◆ Data shown ◆
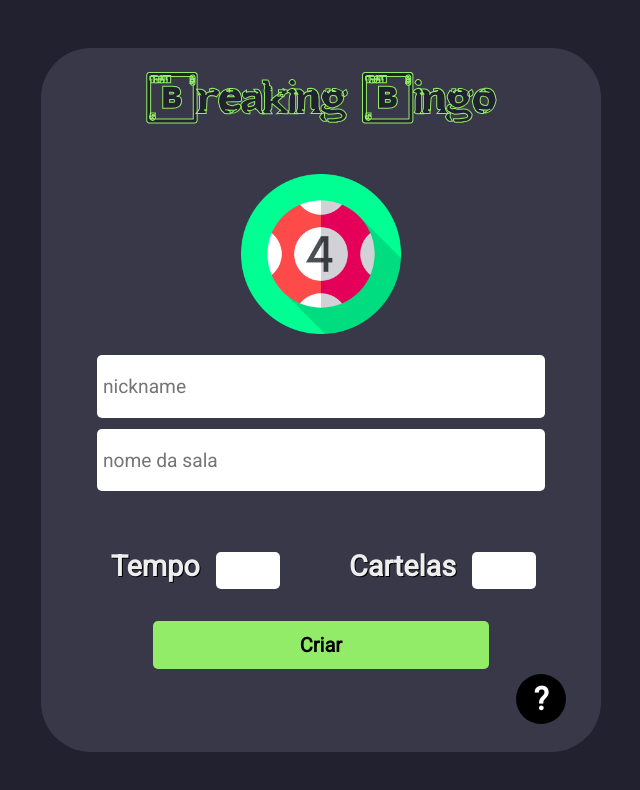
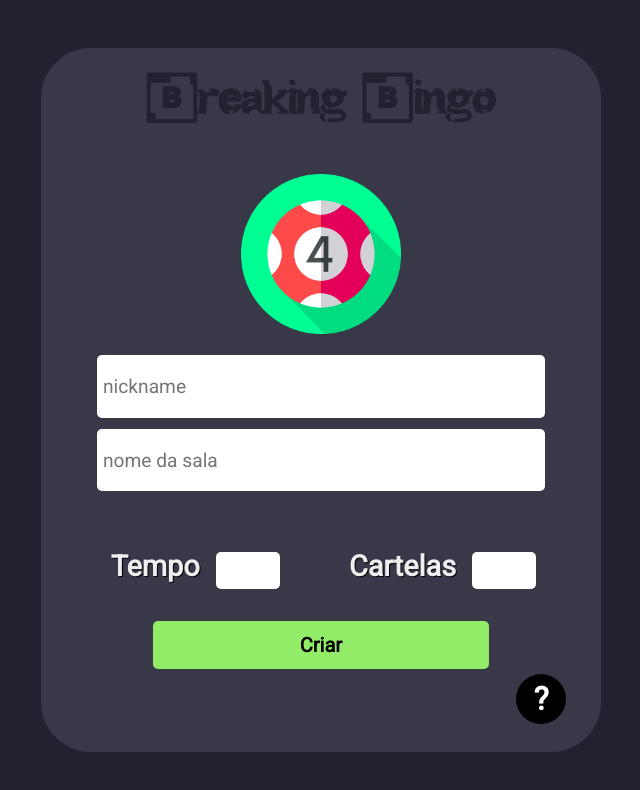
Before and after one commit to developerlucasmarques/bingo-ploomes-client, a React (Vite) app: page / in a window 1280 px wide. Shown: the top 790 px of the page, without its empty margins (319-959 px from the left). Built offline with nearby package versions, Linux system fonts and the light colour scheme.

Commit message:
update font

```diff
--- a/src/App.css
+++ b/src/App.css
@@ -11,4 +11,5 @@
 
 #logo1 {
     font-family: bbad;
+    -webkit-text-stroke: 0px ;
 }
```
==
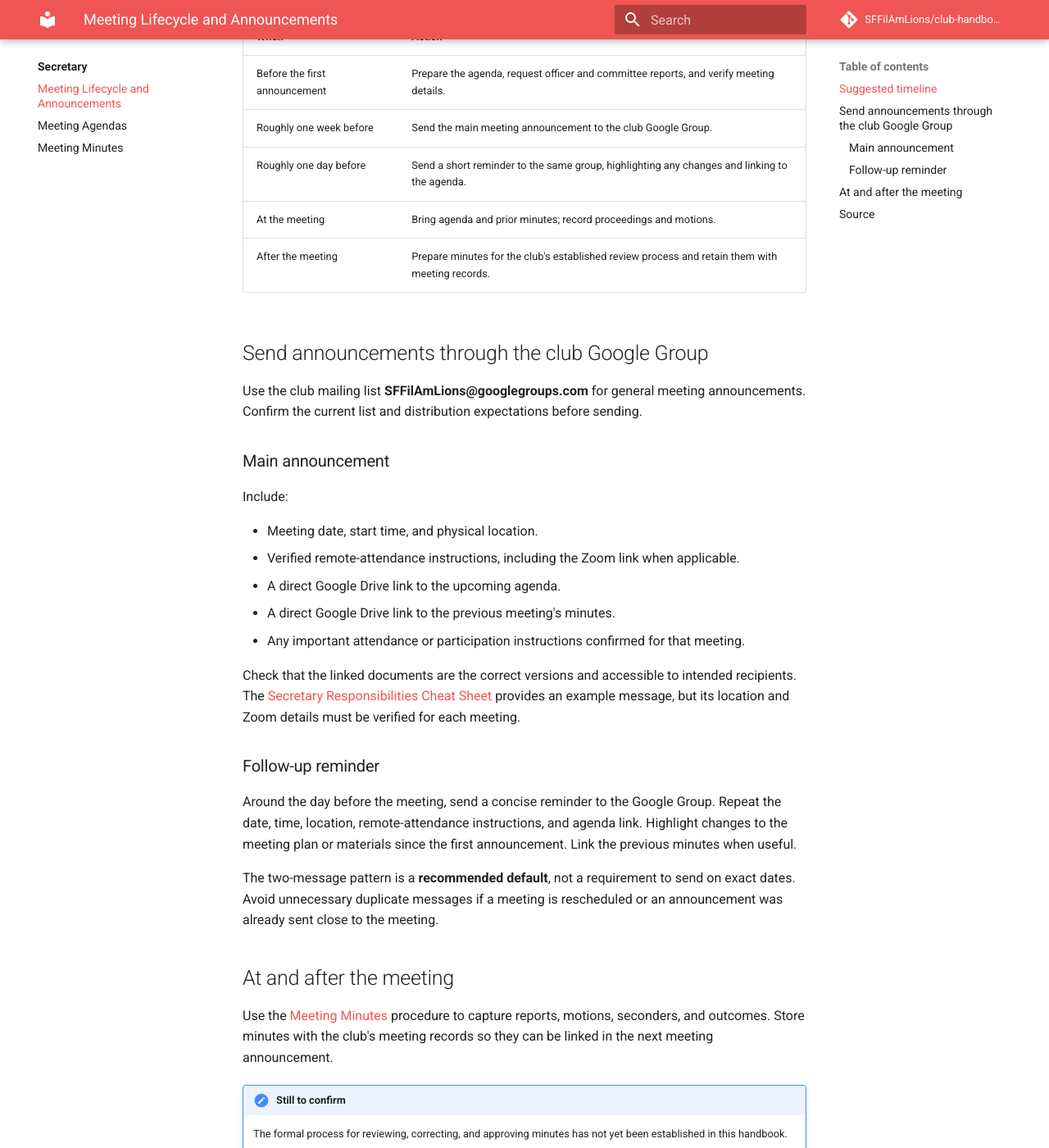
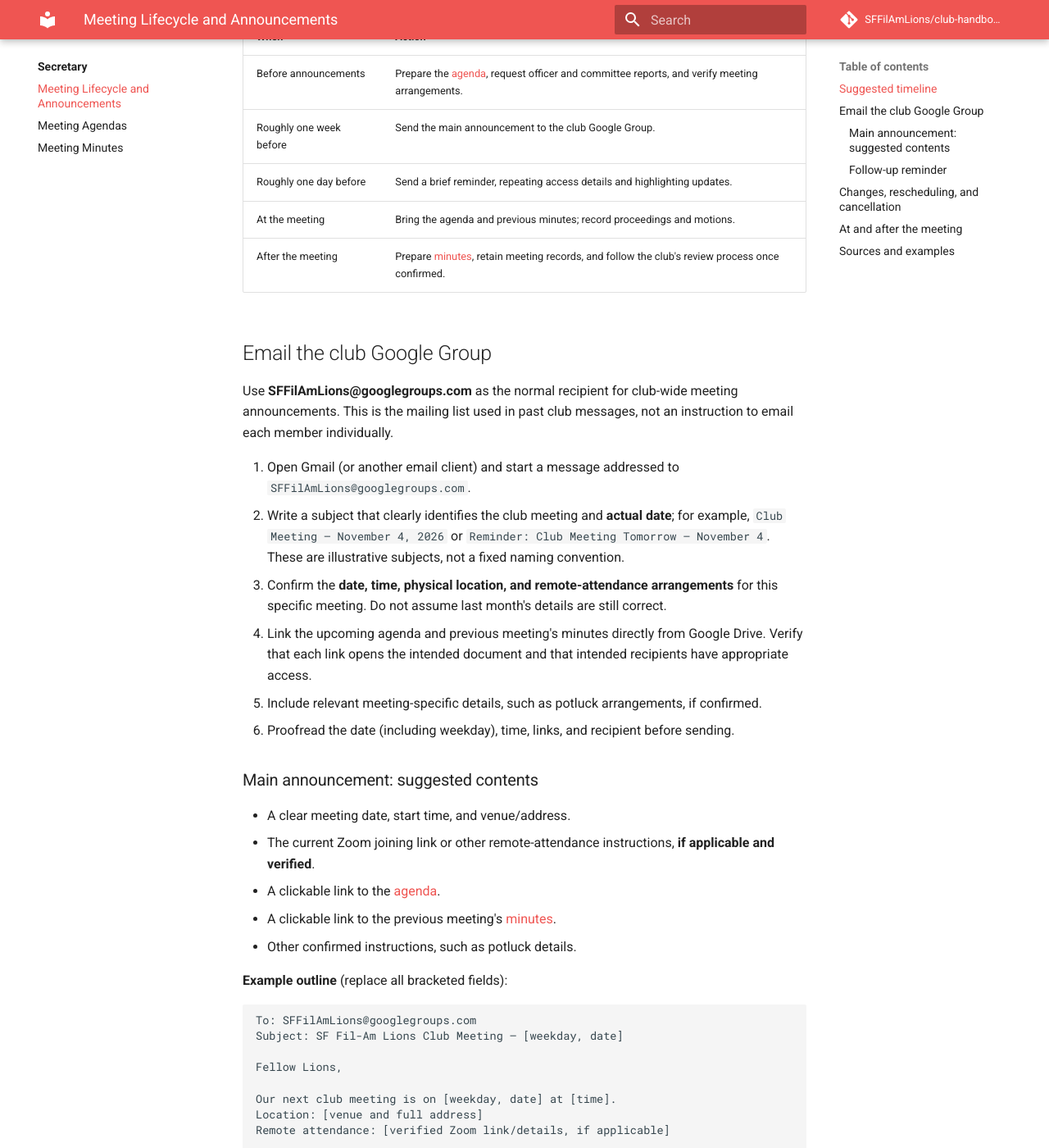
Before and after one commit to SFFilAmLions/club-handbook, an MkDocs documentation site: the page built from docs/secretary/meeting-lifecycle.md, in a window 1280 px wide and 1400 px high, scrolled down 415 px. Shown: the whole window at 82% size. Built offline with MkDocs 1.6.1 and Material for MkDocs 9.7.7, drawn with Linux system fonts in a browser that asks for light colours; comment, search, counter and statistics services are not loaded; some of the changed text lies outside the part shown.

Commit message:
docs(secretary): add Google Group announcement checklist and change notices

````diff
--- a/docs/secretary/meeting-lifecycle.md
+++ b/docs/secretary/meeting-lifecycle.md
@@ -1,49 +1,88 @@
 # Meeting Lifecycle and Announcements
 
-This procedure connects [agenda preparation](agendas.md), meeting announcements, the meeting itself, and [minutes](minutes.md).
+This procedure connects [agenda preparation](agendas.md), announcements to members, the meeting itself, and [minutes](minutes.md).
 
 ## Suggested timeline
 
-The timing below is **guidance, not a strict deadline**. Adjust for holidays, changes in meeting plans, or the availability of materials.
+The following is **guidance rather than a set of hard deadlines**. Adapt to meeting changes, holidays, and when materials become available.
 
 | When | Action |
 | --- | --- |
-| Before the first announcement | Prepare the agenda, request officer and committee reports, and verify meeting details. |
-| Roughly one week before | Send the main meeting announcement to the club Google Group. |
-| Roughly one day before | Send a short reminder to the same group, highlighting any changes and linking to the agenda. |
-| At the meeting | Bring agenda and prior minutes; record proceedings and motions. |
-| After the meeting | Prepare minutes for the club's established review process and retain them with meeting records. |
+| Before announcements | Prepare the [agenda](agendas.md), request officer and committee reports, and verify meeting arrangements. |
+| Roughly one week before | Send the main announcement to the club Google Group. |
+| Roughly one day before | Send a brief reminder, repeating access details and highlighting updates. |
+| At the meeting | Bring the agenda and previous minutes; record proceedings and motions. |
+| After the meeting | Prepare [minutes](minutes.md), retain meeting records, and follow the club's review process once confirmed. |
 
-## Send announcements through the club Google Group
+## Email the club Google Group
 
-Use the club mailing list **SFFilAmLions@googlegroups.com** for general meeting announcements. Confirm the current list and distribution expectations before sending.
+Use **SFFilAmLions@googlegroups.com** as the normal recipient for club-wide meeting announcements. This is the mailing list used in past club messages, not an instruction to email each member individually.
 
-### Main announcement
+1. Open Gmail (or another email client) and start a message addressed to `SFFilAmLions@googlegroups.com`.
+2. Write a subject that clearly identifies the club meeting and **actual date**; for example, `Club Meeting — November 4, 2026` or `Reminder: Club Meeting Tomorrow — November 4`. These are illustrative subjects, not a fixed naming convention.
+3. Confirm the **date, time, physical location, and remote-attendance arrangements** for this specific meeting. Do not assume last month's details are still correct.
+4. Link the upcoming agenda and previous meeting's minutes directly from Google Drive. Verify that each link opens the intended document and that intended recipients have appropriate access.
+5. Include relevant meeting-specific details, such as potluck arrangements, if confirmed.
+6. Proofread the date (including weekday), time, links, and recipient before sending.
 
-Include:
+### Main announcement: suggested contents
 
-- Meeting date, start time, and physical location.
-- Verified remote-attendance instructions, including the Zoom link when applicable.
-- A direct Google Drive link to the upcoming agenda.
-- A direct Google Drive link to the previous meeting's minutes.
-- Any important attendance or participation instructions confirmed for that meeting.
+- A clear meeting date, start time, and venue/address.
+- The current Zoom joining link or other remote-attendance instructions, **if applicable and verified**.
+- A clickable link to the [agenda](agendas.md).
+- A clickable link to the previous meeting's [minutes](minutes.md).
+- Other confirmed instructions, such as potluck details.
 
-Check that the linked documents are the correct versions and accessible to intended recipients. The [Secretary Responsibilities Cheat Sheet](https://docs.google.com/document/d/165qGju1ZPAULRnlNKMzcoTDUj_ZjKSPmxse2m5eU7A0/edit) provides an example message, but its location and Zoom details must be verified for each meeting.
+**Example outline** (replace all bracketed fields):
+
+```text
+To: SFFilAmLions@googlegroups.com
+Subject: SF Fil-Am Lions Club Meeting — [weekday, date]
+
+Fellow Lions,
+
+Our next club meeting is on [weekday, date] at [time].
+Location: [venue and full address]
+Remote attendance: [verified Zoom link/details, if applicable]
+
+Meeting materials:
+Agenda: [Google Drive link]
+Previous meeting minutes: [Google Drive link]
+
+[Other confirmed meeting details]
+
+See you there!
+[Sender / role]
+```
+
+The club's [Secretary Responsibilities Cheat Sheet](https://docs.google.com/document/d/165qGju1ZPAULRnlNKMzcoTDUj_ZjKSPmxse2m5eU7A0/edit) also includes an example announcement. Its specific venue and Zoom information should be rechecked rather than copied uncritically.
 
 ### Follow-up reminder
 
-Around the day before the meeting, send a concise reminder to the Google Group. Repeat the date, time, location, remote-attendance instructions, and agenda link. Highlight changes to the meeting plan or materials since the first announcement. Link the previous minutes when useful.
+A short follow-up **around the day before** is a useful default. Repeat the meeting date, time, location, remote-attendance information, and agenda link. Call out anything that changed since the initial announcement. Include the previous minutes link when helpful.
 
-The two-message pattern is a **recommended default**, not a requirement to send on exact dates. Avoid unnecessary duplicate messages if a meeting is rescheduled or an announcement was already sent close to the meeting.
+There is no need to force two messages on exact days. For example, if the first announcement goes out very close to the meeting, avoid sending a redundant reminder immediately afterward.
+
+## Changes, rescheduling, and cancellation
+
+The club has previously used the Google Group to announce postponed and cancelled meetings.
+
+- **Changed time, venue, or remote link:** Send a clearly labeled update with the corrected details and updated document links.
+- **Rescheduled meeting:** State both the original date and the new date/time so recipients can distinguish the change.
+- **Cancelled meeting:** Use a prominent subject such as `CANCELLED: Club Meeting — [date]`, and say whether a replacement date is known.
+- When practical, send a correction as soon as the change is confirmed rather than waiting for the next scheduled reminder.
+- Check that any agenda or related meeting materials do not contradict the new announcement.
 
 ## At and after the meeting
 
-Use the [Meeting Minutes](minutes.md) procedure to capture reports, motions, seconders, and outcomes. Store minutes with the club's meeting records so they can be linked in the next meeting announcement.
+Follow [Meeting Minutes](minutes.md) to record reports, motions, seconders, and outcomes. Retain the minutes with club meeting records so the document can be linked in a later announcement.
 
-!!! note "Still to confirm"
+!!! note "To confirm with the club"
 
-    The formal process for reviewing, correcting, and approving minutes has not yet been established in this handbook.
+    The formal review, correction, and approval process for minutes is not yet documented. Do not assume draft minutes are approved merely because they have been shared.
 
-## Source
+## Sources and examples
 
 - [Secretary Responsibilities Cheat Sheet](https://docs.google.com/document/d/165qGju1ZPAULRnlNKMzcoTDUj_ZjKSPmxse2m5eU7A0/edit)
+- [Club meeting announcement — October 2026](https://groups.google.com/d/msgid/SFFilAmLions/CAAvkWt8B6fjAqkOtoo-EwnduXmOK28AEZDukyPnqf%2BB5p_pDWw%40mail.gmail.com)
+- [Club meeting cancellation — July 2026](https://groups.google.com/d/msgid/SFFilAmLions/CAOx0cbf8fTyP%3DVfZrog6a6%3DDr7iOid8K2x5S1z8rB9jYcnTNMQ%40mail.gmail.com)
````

◆ Exercise instructions ◆
Lines holding the string "next" in the records above must be counted; give the number alone.

◆ Answer for this exercise ◆
3